Work order: Below are some records. How many of their lines contain the string "client"? Give the number only.

Working data:
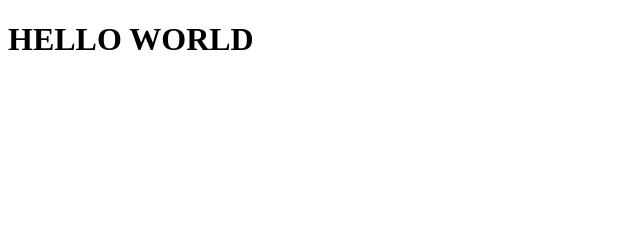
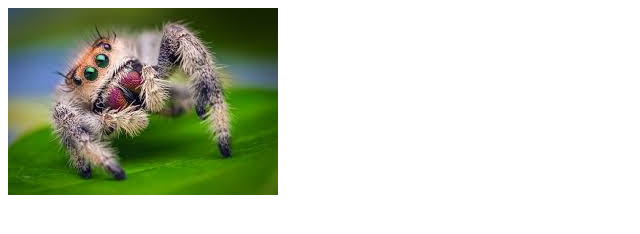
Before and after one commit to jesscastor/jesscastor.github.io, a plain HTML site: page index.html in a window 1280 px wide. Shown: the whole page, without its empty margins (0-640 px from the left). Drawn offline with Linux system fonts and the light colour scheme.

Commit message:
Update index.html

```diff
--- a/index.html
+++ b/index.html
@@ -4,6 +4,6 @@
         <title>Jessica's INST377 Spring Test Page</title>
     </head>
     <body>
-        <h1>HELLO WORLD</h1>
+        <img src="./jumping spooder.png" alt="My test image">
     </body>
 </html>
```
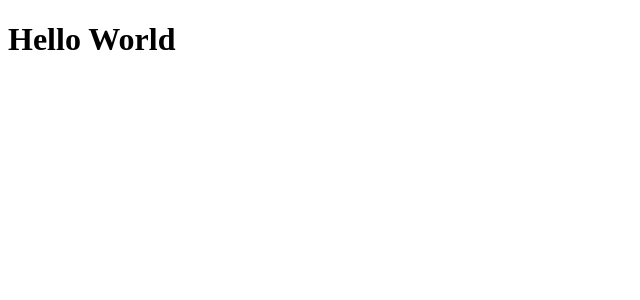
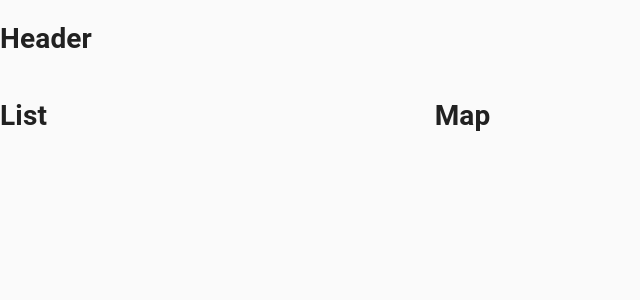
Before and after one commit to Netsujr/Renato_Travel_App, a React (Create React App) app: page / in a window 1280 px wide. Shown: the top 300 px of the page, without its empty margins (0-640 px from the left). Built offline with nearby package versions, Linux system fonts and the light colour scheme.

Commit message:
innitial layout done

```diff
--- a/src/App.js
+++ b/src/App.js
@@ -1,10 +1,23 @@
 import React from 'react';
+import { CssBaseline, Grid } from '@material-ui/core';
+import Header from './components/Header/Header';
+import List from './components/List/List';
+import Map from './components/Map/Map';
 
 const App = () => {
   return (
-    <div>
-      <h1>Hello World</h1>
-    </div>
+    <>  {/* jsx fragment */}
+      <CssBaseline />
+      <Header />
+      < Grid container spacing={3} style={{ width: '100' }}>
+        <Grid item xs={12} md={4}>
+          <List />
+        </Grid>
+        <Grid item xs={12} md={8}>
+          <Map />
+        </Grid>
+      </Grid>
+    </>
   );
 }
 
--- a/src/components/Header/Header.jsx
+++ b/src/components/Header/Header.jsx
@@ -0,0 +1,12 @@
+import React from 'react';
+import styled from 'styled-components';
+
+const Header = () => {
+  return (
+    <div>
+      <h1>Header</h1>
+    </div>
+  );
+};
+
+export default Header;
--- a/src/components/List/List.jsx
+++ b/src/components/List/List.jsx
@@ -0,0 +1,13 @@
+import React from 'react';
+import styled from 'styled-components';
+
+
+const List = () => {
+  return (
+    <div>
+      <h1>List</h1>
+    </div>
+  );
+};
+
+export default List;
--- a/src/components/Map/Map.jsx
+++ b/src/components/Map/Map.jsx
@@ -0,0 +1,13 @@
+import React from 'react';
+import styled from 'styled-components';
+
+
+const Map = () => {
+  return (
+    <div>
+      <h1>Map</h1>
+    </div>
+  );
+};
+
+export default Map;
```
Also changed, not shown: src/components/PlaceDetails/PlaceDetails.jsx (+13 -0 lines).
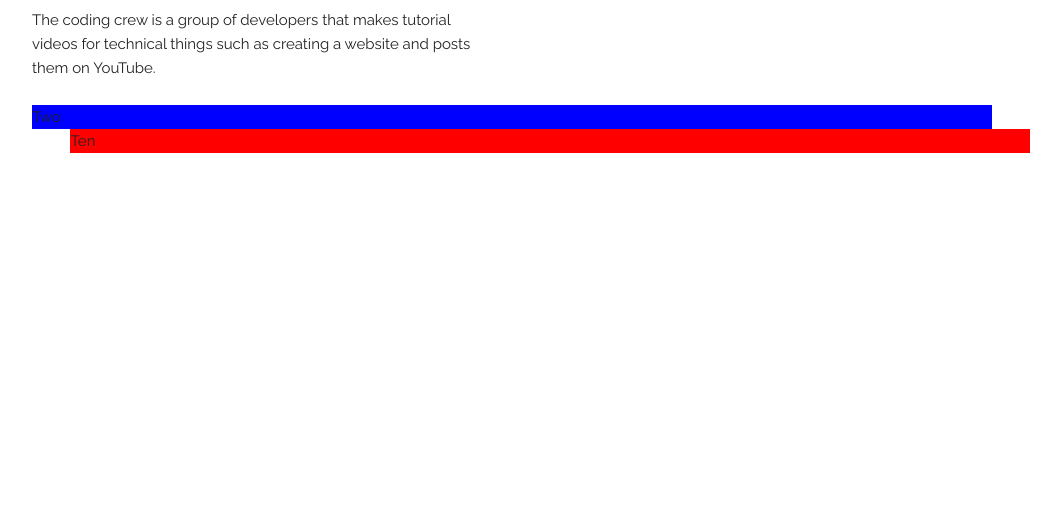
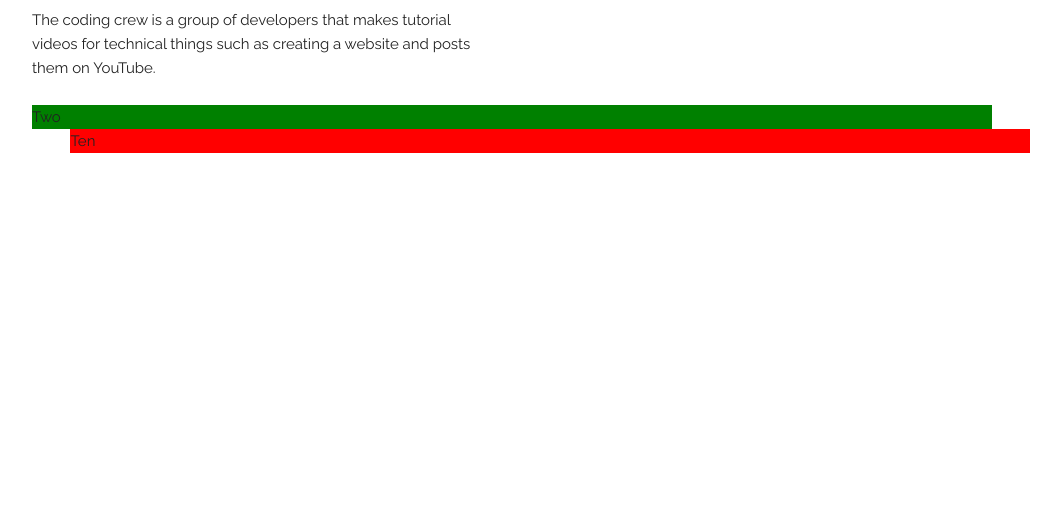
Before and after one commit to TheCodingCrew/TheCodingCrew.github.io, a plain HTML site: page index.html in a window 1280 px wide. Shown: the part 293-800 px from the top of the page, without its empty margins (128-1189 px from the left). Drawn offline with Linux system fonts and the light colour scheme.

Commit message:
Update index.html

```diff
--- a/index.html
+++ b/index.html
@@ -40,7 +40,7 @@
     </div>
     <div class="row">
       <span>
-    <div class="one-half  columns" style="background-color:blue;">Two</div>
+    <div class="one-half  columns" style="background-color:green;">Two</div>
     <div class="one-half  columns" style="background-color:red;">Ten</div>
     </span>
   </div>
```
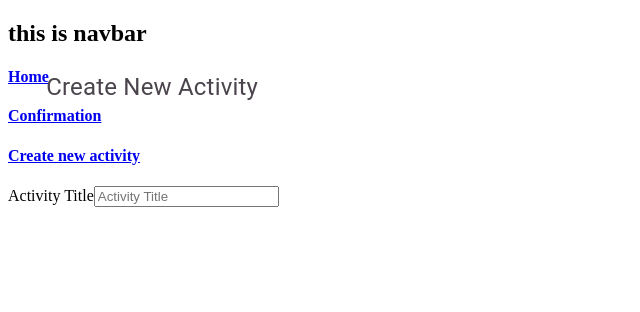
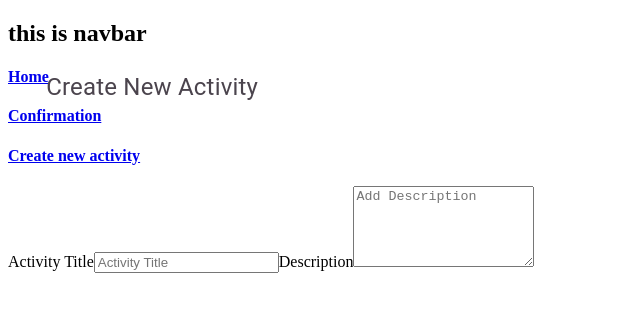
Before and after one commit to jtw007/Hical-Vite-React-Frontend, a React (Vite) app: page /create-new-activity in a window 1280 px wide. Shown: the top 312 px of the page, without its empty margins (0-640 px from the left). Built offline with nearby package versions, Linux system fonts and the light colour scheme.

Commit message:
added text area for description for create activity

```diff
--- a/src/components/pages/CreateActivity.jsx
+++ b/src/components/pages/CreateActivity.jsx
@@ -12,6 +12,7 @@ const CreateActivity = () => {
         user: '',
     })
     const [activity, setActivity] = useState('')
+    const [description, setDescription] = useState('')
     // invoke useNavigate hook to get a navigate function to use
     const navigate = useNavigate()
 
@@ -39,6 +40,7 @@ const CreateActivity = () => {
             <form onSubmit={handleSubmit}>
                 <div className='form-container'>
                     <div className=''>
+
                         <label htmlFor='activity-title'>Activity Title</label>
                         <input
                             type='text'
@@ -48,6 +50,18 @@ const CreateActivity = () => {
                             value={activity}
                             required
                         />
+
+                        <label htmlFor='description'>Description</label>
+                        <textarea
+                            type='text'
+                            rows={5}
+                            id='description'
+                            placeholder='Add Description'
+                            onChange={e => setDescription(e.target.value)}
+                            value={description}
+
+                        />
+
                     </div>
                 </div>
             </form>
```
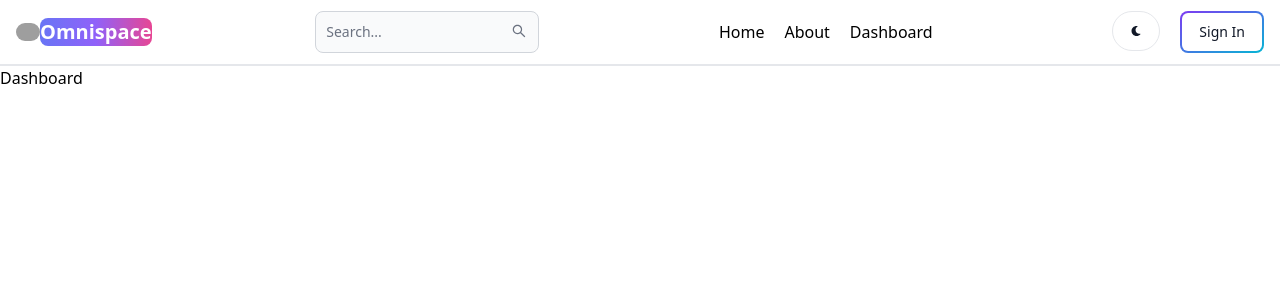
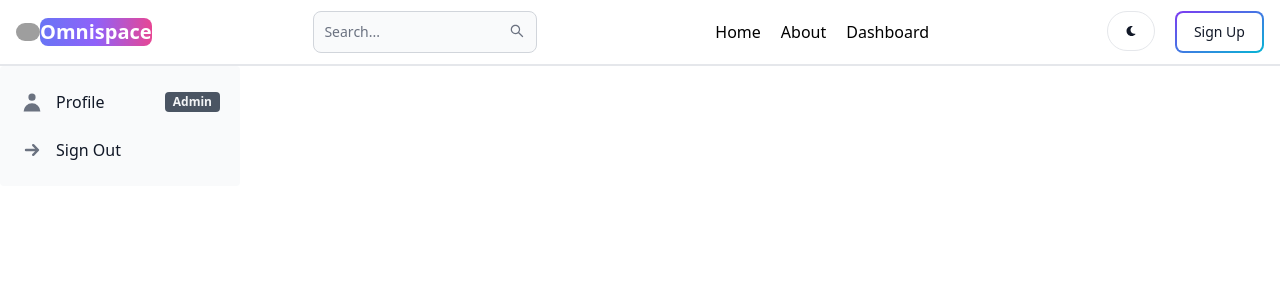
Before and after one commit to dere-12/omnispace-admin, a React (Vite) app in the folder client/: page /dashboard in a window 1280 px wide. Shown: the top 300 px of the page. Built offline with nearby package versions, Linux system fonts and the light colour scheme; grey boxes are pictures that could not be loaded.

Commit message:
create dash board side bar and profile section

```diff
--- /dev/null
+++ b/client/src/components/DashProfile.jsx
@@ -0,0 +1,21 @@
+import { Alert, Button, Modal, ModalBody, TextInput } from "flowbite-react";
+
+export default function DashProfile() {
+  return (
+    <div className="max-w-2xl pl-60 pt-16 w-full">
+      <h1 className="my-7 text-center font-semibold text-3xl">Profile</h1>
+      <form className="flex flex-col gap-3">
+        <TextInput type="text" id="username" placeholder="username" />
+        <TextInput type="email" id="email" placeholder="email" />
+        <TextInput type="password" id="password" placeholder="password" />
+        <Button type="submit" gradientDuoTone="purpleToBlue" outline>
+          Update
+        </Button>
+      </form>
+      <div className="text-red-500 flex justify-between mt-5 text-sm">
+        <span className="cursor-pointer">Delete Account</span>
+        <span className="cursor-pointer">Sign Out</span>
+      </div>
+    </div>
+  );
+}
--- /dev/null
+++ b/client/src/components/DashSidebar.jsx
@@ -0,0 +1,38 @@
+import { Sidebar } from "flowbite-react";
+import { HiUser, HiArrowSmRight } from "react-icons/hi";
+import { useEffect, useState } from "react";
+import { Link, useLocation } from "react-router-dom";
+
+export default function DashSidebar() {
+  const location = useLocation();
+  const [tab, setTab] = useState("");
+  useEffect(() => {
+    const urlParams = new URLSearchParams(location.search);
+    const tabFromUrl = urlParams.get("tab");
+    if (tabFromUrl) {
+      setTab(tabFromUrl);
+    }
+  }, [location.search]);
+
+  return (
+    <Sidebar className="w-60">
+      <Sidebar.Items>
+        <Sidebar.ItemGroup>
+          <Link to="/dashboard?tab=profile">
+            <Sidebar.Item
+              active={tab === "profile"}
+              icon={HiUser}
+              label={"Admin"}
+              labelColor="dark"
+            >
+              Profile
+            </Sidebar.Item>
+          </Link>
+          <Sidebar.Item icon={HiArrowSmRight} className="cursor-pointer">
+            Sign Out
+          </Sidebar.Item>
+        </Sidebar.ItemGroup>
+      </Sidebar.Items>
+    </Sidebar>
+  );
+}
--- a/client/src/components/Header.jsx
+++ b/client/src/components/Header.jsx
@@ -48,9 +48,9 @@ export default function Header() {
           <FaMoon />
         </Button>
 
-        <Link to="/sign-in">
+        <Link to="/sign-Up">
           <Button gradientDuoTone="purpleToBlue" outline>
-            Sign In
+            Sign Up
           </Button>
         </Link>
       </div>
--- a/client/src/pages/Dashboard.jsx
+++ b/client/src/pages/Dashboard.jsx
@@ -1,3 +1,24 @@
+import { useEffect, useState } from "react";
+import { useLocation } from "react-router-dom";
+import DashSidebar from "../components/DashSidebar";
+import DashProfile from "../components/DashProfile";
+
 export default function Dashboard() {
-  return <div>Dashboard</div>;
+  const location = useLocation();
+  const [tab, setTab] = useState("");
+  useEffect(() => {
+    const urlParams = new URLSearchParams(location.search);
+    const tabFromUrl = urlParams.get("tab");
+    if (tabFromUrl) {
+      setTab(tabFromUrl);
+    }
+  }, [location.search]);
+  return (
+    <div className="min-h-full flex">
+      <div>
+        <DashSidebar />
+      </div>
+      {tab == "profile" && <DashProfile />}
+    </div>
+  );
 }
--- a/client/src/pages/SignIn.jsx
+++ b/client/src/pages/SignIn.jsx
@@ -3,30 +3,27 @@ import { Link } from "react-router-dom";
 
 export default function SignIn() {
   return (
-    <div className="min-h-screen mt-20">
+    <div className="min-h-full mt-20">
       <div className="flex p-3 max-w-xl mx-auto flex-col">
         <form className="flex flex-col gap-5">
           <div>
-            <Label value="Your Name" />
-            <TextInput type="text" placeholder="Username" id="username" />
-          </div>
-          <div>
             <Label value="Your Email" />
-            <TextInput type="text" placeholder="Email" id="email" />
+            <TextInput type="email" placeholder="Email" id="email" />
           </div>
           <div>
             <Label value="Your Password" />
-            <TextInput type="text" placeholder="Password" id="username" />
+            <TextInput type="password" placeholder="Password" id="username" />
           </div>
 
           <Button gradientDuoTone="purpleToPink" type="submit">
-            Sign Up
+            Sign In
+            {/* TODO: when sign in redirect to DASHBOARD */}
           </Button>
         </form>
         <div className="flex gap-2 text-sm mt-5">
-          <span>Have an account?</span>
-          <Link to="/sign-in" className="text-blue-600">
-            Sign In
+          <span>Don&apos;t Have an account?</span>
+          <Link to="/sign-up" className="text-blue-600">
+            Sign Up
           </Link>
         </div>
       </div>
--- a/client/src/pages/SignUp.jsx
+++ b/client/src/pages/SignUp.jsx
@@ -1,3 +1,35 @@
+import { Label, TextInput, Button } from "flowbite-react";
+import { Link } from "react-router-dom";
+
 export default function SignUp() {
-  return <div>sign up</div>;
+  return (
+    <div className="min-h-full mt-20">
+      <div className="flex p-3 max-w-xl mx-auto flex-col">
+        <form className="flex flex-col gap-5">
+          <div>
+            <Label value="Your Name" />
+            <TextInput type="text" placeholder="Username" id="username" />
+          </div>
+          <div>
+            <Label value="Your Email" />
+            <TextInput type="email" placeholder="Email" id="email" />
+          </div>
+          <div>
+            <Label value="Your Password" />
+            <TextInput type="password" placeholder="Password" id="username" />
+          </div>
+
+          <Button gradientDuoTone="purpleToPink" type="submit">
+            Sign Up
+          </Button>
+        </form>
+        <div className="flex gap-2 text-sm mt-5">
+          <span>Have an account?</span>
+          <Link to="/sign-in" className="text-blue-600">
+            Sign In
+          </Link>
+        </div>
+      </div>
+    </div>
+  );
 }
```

Finished exercise: 11